It was not clear what effect Abu Azzam’s death would have on al Qaeda in Iraq, the umbrella terrorist organization. The U.S. military has claimed to have killed or captured leading Zarqawi aides in the past, and attacks continued unabated — though Abu Azzam appeared to be a more significant figure.

“They’re going to have to go to the bench and find somebody who is probably less knowledgeable and less qualified,” Air Force Gen. Richard B. Myers, chairman of the Joint Chiefs of Staff, told reporters at the Pentagon. “It will have some impact, but over time they will replace people.”

Elsewhere, a suicide attacker blew himself up in a police recruitment center in the town of Baqouba, north of the capital, killing nine persons. In Baghdad, gunmen killed four police officers. At least 66 persons, including four U.S. troops, have been killed in attacks since Sunday.

In southern Iraq, police found the badly decomposed bodies of 22 Iraqi men who had been fatally shot and dumped in a field, many of them bound and blindfolded, said police Lt. Othman al-Lami of the Wasit provincial police.
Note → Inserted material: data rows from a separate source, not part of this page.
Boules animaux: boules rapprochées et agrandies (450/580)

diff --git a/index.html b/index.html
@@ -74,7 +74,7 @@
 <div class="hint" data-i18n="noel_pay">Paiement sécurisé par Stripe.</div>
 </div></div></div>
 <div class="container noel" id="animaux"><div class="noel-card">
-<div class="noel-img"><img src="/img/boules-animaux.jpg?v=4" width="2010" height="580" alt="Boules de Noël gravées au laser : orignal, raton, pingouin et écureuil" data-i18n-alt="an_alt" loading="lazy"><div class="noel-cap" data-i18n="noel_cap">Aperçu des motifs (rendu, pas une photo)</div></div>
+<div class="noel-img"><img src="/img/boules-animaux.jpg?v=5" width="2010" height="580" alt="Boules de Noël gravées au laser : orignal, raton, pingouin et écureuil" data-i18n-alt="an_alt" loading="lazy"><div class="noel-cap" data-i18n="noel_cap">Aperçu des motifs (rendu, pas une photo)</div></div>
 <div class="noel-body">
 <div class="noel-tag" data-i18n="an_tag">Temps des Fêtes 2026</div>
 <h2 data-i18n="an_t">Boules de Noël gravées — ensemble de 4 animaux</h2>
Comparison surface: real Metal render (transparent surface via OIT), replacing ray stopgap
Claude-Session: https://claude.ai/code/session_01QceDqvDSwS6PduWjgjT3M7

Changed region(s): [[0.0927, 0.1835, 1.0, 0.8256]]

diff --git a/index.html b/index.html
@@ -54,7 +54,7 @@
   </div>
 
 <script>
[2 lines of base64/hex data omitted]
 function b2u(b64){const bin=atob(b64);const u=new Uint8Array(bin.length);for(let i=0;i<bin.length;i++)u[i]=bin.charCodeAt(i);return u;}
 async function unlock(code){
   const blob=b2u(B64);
The district — northeast of Kut, about 100 miles southeast of Baghdad — is mostly Shi’ite Muslim.

The terrorist group al Qaeda in Iraq issued an Internet statement denying Abu Azzam was the group’s deputy leader, calling him just “one of al Qaeda’s many soldiers” and “the leader of one its battalions operating in Baghdad.” It confirmed the raid, but said it was not certain yet whether he was killed.

U.S. and Iraqi officials said Abu Azzam led al Qaeda’s operations in Baghdad, personally planning a stepped-up wave of suicide bombings this year.

Copyright © 2018 The Washington Times, LLC. Click here for reprint permission.

The Washington Times Comment Policy

The Washington Times is switching its third-party commenting system from Disqus to Spot.IM. You will need to either create an account with Spot.im or if you wish to use your Disqus account look under the Conversation for the link "Have a Disqus Account?". Please read our Comment Policy before commenting.

 

Click to Read More and View Comments

Click to Hide